Search engines do not ‘see’ a document or an article, they parse. The spiders or crawlers rely on metadata to understand the structure of a document or an article, the flow of content, and the relative importance of various chunks. Whether you call it a topic, a section, a heading, or a title, the entity that goes in a H1, H2, etc. HTML tag and in the title meta tag in the HTML source of your article are important to search engines.
The meta title tag generates the browser title and is displayed in bold in the Google snippets. Many a times, users open or neglect a web page, depending on the snippet of a webpage.
Best practices for writing topics are:
- Keep it relevant to the content. Having a good heading that reflects the nature of the content, allows search engines to verify that you really are talking about what you intend to talk about. Mind you, search engines verify because they do not need a title to figure what the article is about. However, no search engine worth its salt will promote unorganized content.
- Preserve uniqueness between title and meta description. This helps you cover more keywords without stuffing.
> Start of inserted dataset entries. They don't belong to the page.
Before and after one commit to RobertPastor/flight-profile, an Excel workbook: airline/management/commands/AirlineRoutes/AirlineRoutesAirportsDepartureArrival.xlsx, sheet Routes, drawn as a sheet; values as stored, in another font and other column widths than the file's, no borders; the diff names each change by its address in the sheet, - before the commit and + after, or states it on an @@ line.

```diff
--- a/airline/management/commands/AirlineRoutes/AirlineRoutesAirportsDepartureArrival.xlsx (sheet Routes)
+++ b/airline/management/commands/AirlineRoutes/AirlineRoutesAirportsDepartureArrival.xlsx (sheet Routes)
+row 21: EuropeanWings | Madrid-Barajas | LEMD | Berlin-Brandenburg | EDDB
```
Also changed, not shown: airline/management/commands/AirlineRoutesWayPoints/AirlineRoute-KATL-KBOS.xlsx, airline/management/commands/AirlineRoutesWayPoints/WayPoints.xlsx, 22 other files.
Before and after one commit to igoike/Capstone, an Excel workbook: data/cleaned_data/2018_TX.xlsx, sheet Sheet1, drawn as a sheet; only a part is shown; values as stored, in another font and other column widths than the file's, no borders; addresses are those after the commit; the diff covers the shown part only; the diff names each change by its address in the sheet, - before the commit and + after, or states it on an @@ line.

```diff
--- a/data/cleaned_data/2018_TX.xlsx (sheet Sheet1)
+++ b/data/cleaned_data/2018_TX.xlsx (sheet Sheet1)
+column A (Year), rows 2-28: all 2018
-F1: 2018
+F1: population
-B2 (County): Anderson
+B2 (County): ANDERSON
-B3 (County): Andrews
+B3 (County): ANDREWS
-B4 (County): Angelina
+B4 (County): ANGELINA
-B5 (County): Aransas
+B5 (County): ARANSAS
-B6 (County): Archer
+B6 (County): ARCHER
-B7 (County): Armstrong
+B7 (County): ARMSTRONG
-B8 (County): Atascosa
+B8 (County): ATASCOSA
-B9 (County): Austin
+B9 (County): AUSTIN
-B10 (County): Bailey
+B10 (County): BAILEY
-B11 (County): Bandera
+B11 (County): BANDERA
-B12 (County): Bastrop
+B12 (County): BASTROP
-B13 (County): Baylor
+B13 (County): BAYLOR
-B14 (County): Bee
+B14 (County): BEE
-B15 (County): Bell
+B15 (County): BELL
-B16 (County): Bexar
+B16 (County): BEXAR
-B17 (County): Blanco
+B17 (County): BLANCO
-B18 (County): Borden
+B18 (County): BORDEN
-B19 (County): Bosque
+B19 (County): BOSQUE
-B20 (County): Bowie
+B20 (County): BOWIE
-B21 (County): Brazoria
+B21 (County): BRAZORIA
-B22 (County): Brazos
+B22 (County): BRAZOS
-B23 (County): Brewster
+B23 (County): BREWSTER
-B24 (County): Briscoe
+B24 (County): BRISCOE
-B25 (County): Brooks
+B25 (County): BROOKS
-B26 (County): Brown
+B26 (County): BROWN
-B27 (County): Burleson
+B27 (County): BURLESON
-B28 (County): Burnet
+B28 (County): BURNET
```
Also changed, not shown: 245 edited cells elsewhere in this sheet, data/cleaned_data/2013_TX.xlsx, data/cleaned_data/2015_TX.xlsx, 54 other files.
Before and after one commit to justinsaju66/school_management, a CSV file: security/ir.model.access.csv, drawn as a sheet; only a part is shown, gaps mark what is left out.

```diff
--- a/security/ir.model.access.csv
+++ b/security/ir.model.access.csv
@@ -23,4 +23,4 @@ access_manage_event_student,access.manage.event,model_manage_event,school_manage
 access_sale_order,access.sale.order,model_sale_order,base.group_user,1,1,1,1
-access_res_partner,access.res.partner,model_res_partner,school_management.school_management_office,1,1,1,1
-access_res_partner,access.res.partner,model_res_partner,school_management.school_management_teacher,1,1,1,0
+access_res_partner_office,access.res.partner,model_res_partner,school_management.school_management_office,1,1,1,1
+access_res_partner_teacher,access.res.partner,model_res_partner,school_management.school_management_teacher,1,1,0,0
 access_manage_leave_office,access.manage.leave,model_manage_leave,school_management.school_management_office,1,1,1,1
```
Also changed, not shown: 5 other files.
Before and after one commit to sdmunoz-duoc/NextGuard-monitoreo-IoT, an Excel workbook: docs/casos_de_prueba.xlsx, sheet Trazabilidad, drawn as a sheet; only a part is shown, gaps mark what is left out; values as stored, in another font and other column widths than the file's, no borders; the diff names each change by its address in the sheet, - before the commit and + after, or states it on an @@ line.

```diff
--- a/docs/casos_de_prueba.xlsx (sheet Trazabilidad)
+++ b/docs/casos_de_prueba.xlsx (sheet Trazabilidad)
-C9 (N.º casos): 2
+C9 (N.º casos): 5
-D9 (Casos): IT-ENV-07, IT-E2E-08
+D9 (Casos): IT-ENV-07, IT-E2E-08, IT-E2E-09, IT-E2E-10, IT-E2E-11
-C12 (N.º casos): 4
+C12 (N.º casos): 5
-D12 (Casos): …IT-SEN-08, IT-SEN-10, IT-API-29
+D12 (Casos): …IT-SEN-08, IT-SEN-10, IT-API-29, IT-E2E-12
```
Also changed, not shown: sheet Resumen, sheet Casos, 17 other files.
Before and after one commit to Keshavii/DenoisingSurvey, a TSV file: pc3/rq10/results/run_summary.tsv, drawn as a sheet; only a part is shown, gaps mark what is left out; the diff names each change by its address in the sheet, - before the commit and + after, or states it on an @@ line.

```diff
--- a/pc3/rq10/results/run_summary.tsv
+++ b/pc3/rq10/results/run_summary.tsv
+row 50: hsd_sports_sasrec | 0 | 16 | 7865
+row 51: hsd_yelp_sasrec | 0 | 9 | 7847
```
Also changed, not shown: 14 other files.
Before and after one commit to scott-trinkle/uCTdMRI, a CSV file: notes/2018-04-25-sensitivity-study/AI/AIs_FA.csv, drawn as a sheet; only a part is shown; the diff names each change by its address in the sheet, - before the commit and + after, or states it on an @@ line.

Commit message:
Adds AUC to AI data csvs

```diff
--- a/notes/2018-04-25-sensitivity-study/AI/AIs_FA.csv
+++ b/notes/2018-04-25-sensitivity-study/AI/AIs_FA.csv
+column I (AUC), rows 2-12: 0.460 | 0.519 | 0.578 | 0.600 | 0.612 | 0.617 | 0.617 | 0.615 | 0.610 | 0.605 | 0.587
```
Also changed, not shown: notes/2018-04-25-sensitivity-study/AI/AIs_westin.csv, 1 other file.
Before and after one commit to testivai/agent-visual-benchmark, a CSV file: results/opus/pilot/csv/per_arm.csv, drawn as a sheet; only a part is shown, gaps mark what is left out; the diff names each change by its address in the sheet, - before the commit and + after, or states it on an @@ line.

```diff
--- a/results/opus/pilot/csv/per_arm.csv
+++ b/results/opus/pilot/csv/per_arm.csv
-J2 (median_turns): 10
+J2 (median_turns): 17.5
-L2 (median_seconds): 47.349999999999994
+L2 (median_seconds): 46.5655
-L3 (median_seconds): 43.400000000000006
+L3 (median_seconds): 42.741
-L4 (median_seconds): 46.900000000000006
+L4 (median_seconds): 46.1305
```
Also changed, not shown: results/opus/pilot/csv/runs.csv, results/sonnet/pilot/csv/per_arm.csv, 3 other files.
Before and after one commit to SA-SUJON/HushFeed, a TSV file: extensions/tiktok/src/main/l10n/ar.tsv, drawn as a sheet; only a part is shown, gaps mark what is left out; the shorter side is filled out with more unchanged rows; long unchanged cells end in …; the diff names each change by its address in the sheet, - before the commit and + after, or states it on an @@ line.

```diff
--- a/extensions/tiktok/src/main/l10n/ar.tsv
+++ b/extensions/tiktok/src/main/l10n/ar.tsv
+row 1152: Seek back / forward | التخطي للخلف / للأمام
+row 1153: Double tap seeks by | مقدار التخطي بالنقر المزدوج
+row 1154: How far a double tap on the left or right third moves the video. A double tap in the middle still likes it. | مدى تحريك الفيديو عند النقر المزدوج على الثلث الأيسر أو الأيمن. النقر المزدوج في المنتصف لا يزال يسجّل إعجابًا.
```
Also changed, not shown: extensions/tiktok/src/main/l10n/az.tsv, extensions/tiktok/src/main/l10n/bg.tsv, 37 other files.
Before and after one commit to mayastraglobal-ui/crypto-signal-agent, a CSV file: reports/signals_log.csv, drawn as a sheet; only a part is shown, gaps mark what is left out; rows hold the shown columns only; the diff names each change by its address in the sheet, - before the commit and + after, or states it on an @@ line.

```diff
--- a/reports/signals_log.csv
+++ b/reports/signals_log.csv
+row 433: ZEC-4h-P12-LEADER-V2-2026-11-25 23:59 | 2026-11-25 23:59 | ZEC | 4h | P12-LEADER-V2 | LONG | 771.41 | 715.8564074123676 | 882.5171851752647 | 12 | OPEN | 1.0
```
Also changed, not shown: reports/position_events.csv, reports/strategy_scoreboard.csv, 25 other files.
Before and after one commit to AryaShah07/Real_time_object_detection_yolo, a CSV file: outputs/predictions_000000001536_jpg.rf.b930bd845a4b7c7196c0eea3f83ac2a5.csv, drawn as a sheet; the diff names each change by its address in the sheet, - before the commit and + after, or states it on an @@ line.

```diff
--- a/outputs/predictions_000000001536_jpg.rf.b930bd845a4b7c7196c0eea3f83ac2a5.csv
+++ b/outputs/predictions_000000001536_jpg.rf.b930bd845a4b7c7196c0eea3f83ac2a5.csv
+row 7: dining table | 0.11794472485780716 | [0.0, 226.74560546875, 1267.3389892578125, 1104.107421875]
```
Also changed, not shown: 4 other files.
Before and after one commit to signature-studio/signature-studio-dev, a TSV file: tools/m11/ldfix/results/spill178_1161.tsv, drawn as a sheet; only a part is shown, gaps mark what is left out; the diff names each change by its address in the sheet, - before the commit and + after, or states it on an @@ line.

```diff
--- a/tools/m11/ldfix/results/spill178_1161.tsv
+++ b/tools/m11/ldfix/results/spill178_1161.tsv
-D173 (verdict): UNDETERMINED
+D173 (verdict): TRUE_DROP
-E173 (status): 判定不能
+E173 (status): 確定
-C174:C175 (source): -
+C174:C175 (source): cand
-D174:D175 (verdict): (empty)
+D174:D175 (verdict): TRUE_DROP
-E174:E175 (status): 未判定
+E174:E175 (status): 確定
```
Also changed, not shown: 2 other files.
Keywords in title and meta description have far more weight than keywords elsewhere on the page.
- A topic’s title page should have topic of the article, the brand name, and the product name.
- Populate a page’s title tag using only 60 characters. This is human-readable sentence shown in searches. Page titles must be unique across the site.
Here (PDF) are Google’s SEO guidelines.
There are many ways, besides HTML tags, to indicate content structure to Google via metadata. See Providing Structured Data.
See HTML Improvements suggestions in Google’s Webmaster Tools.
My previous SEO tip – Provide unique Descriptions for articles to improve search engine snippets.